During the next few weeks, the Los Angeles County Public Works Department will be doing maintenance work on the 210 freeway. During this time, there will be closures on both the on- and off-ramps of the freeway. This will cause traffic snarls on both sides of the freeway.
On- and off-ramps will be closed at the same time
Several on- and off-ramps of the 210 Freeway will be closed at the same time in San Bernardino and Highland this week as part of an ongoing road widening project. The on-ramps will be closed nightly from 9 p.m. until 6 a.m., according to Caltrans. The work is part of a $135.5 million project. The project includes overhead sign structures, traffic loop detectors, rumble strips, a guardrail system and ramp reconstruction.
The closures are expected to begin Wednesday evening, and will continue for five days. During the closure, drivers will be directed to take the 605 Freeway to the westbound 210 Freeway. Some connectors will also be closed, including the connector from the eastbound 210 Freeway in San Bernardino to the southbound 605 Freeway.
Eastbound lanes will be diverted to westbound lanes
Those traveling on the westbound 210 Freeway may have experienced an epic backup last week. The backup lasted about an hour, adding to the morning commute. The backup was the result of a massive road construction project on the freeway.
The SR 210 Lane Addition/Base Line Interchange project is designed to increase traffic flow throughout the corridor. During construction, crews will close several onramps and merge lanes on the freeway. The construction area is between the 605 Freeway interchange in Duarte and Irwindale Avenue exit in Irwindale. The project is designed to be finished by early 2020.
The $30 million San Gabriel River Bridge Hinge Replacement Project will replace old bridge hinges with new ones. The project also includes strengthening the bridge decks and railings. The five-day closure of the eastbound lanes of the 210 Freeway is part of the project.
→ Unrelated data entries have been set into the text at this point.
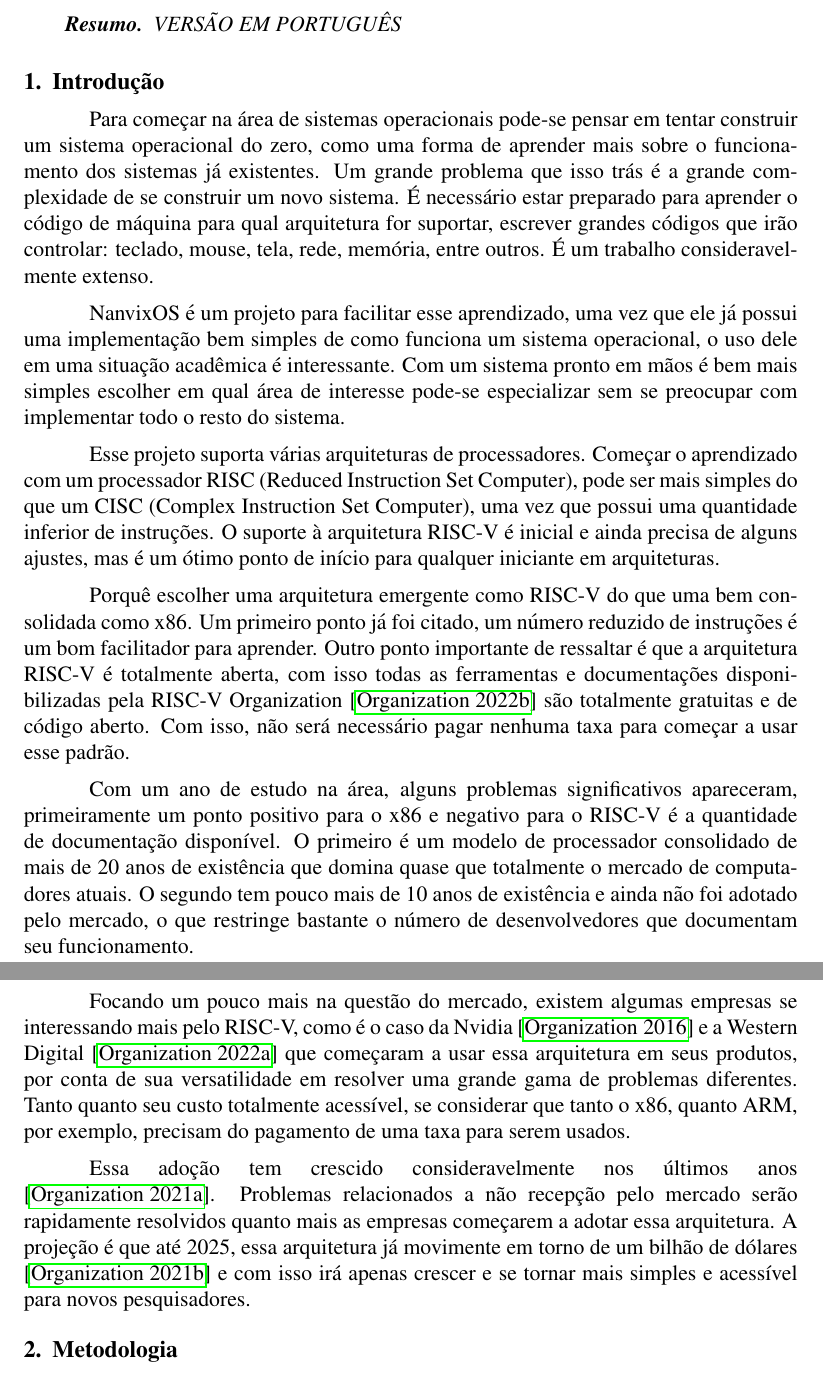
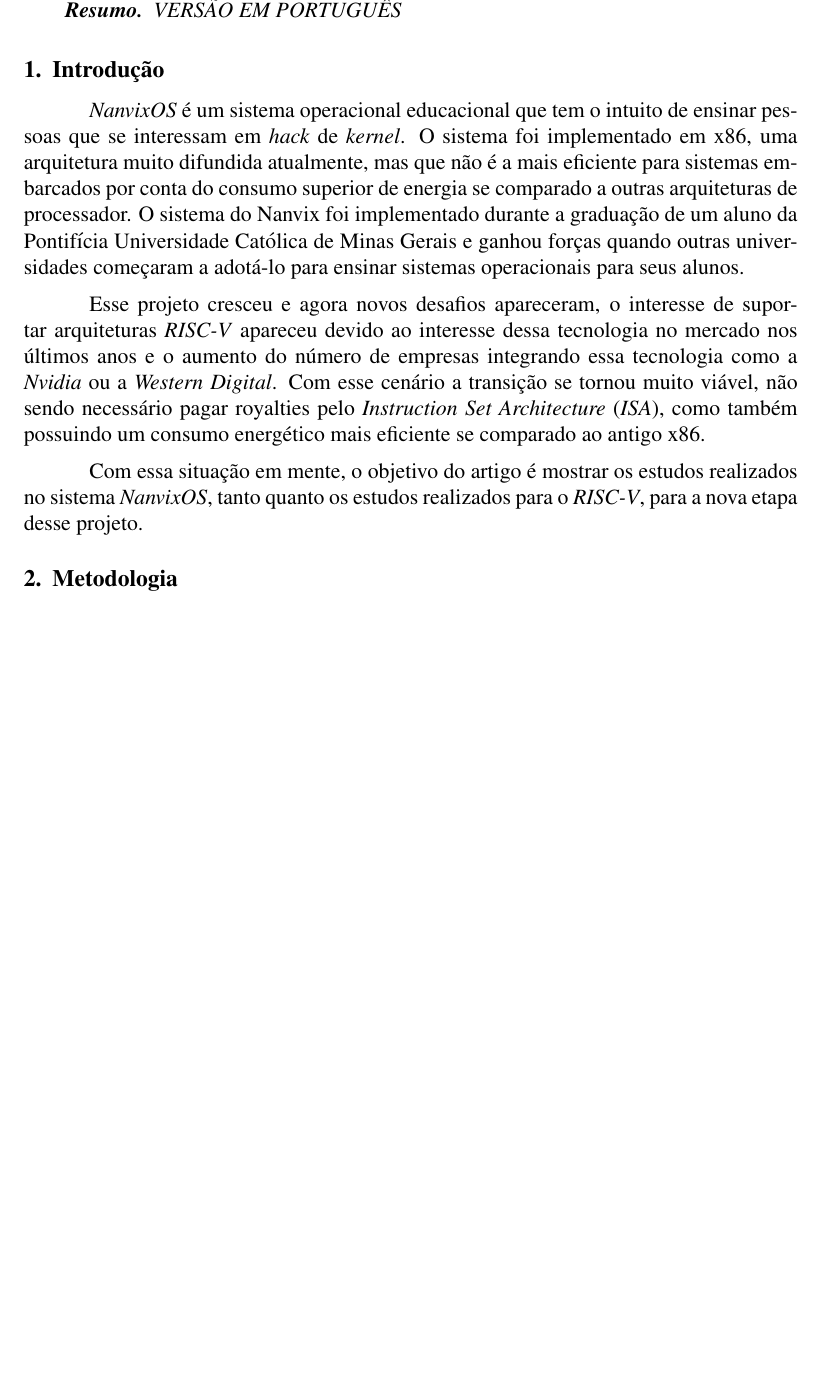
Before and after one commit to Green-Tortoises/RISCV-NavixOS, a LaTeX paper (main.tex, which reads sections/introducao.tex): two parts of pages 1 and 2 of 6 before the commit and part of page 1 of 5 after it, the two joined at a grey line, cut so that both start at the same text, the shorter picture padded with empty space. Compiled offline with pdfLaTeX.

Commit message:
[update] Seção da Introdução atualizada ao artigo

```diff
--- a/sections/introducao.tex
+++ b/sections/introducao.tex
@@ -1,41 +1,15 @@
 \section{Introdução}
 
+\emph{NanvixOS} é um sistema operacional educacional que tem o intuito de ensinar pessoas que se interessam em \emph{hack} de \emph{kernel}.
+O sistema foi implementado em x86, uma arquitetura muito difundida atualmente, mas que não é a mais eficiente para sistemas
+embarcados por conta do consumo superior de energia se comparado a outras arquiteturas de processador. O sistema do Nanvix foi
+implementado durante a graduação de um aluno da Pontifícia Universidade Católica de Minas Gerais e ganhou forças quando outras
+universidades começaram a adotá-lo para ensinar sistemas operacionais para seus alunos.
 
-Para começar na área de sistemas operacionais pode-se pensar em tentar construir um sistema operacional do zero,
-como uma forma de aprender mais sobre o funcionamento dos sistemas já existentes. Um grande problema que isso
-trás é a grande complexidade de se construir um novo sistema. É necessário estar preparado para aprender o
-código de máquina para qual arquitetura for suportar, escrever grandes códigos que irão controlar: teclado,
-mouse, tela, rede, memória, entre outros. É um trabalho consideravelmente extenso.
+Esse projeto cresceu e agora novos desafios apareceram, o interesse de suportar arquiteturas \emph{RISC-V} apareceu devido ao
+interesse dessa tecnologia no mercado nos últimos anos e o aumento do número de empresas integrando essa tecnologia como a \emph{Nvidia}
+ou a \emph{Western Digital}. Com esse cenário a transição se tornou muito viável, não sendo necessário pagar royalties pelo \emph{Instruction Set Architecture}
+(\emph{ISA}), como também possuindo um consumo energético mais eficiente se comparado ao antigo x86.
 
-NanvixOS é um projeto para facilitar esse aprendizado, uma vez que ele já possui uma implementação bem
-simples de como funciona um sistema operacional, o uso dele em uma situação acadêmica é interessante. Com
-um sistema pronto em mãos é bem mais simples escolher em qual área de interesse pode-se especializar sem se
-preocupar com implementar todo o resto do sistema.
-
-Esse projeto suporta várias arquiteturas de processadores. Começar o aprendizado com um processador RISC
-(Reduced Instruction Set Computer), pode ser mais simples do que um CISC (Complex Instruction Set Computer),
-uma vez que possui uma quantidade inferior de instruções. O suporte à arquitetura RISC-V é inicial e ainda
-precisa de alguns ajustes, mas é um ótimo ponto de início para qualquer iniciante em arquiteturas.
-
-Porquê escolher uma arquitetura emergente como RISC-V do que uma bem consolidada como x86. Um primeiro ponto
-já foi citado, um número reduzido de instruções é um bom facilitador para aprender. Outro ponto importante
-de ressaltar é que a arquitetura RISC-V é totalmente aberta, com isso todas as ferramentas e documentações
-disponibilizadas pela RISC-V Organization \cite{RISCV_Org} são totalmente gratuitas e de código aberto.
-Com isso, não será necessário pagar nenhuma taxa para começar a usar esse padrão.
-
-Com um ano de estudo na área, alguns problemas significativos apareceram, primeiramente um ponto positivo
-para o x86 e negativo para o RISC-V é a quantidade de documentação disponível. O primeiro é um modelo de
-processador consolidado de mais de 20 anos de existência que domina quase que totalmente o mercado de
-computadores atuais. O segundo tem pouco mais de 10 anos de existência e ainda não foi adotado pelo
-mercado, o que restringe bastante o número de desenvolvedores que documentam seu funcionamento.
-
-Focando um pouco mais na questão do mercado, existem algumas empresas se interessando mais pelo RISC-V,
-como é o caso da Nvidia \cite{Nvidia_Riscv} e a Western Digital \cite{WesternDigital_Riscv} que começaram a usar essa
-arquitetura em seus produtos, por conta de sua versatilidade em resolver uma grande gama de problemas
-diferentes. Tanto quanto seu custo totalmente acessível, se considerar que tanto o x86, quanto ARM,
-por exemplo, precisam do pagamento de uma taxa para serem usados.
-
-Essa adoção tem crescido consideravelmente nos últimos anos \cite{RISCV_growth}.
-Problemas relacionados a não recepção pelo mercado serão rapidamente resolvidos quanto mais as empresas começarem
-a adotar essa arquitetura. A projeção é que até 2025, essa arquitetura já movimente em torno de um bilhão de
-dólares \cite{RISCV_market_growth} e com isso irá apenas crescer e se tornar mais simples e acessível para novos pesquisadores.
+Com essa situação em mente, o objetivo do artigo é mostrar os estudos realizados no sistema \emph{NanvixOS}, tanto quanto os
+estudos realizados para o \emph{RISC-V}, para a nova etapa desse projeto.
```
Traffic logjams on Duarte and Huntington Drive
Having said that, there was a time when traffic was aplenty on the dubious roadway that is smack dab in the middle of the City of Hope campus. It is a city on a mission to do well in everything from academics to civic engagement. Whether you are a local, an employee, or a benefactor, City of Hope is a place to learn, grow, and flourish. You are encouraged to take a break from the office or lab to check out our world class facilities, or take a quick tour of the campus. It is the one place where a little time and attention can go a long way. This small enclave is home to a world class cancer research center, as well as the aforementioned center for breast cancer, a research and treatment center for ovarian cancer, as well as numerous parks and greenways.
Construction crews will pothole on and off-ramps at the same time
Throughout the week, Caltrans will be conducting pavement improvements and ADA upgrades in the area of the 210 Freeway. This includes lane closures and ramp closures. The work is part of a larger rehabilitation project and is funded by Senate Bill 1. The project will include bike lanes, stormwater treatment devices and overhead sign structures.
The first phase of the project will be conducted between the 10 and 71 freeway interchange. The ramps will be resurfaced and upgraded with new overhead signs and lighting. In addition, ADA accessibility will be improved on existing curb ramps. Traffic signals will also be upgraded. The project is expected to be completed in September.
The K-10 interchange project will include the addition of left turning lanes to each ramp. The project will also address capacity improvements at Lexington Ave.. The westbound entrance ramps to the K-10 freeway will be closed. The speed limit through the construction zone will be 30 miles per hour.
Los Angeles County Public Works maintains the 210 freeway
Hundreds of people walk, bike and take transit every day on I-210, but only a few days go by without a traffic incident. According to the California Highway Patrol, 5-20 incidents occur each week, on average. The majority of those accidents involve pedestrians.
There are two main reasons for traffic incidents. The first is large traffic-generating venues. For example, a large concert or trade show can cause traffic generating events. These incidents are usually logged by the California Highway Patrol.
The second reason is a lack of safety. According to the National Highway Traffic Safety Administration, over 40% of roadway fatalities involve pedestrians. Pedestrian accidents occur on I-210 at least twice a week, on average. These accidents include a variety of injuries, including broken legs, sprains, and lacerations.